>>>>
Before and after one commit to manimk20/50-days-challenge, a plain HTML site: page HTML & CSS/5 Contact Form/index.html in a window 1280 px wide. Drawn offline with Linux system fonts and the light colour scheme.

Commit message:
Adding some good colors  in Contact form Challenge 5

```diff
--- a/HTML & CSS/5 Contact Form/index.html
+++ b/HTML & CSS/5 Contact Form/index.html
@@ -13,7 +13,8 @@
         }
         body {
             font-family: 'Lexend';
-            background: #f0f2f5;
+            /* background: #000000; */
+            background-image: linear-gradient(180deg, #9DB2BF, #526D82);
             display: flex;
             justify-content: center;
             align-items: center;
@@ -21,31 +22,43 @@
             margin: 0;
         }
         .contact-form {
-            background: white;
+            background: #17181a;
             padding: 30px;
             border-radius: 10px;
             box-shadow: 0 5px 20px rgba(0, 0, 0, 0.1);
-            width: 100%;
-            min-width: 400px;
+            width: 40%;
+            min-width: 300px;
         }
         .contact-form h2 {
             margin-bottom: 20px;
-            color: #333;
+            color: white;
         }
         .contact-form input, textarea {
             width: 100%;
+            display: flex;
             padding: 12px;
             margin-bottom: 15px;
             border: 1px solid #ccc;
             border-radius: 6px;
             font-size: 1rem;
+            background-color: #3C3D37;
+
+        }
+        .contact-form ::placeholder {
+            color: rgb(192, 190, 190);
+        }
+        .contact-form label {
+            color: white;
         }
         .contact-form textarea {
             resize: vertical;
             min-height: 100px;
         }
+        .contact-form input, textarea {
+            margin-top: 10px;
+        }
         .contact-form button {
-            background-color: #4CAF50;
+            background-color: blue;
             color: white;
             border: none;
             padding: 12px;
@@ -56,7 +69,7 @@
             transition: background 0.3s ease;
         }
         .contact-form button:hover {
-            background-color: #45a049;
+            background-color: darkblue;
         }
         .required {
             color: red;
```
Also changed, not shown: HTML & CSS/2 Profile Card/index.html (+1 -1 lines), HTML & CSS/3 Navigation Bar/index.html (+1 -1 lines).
<<<<
• Task to carry out:
For every line above that holds the word "textarea", report the whole line.

• Finished task:
         .contact-form input, textarea {
         .contact-form textarea {
+        .contact-form input, textarea {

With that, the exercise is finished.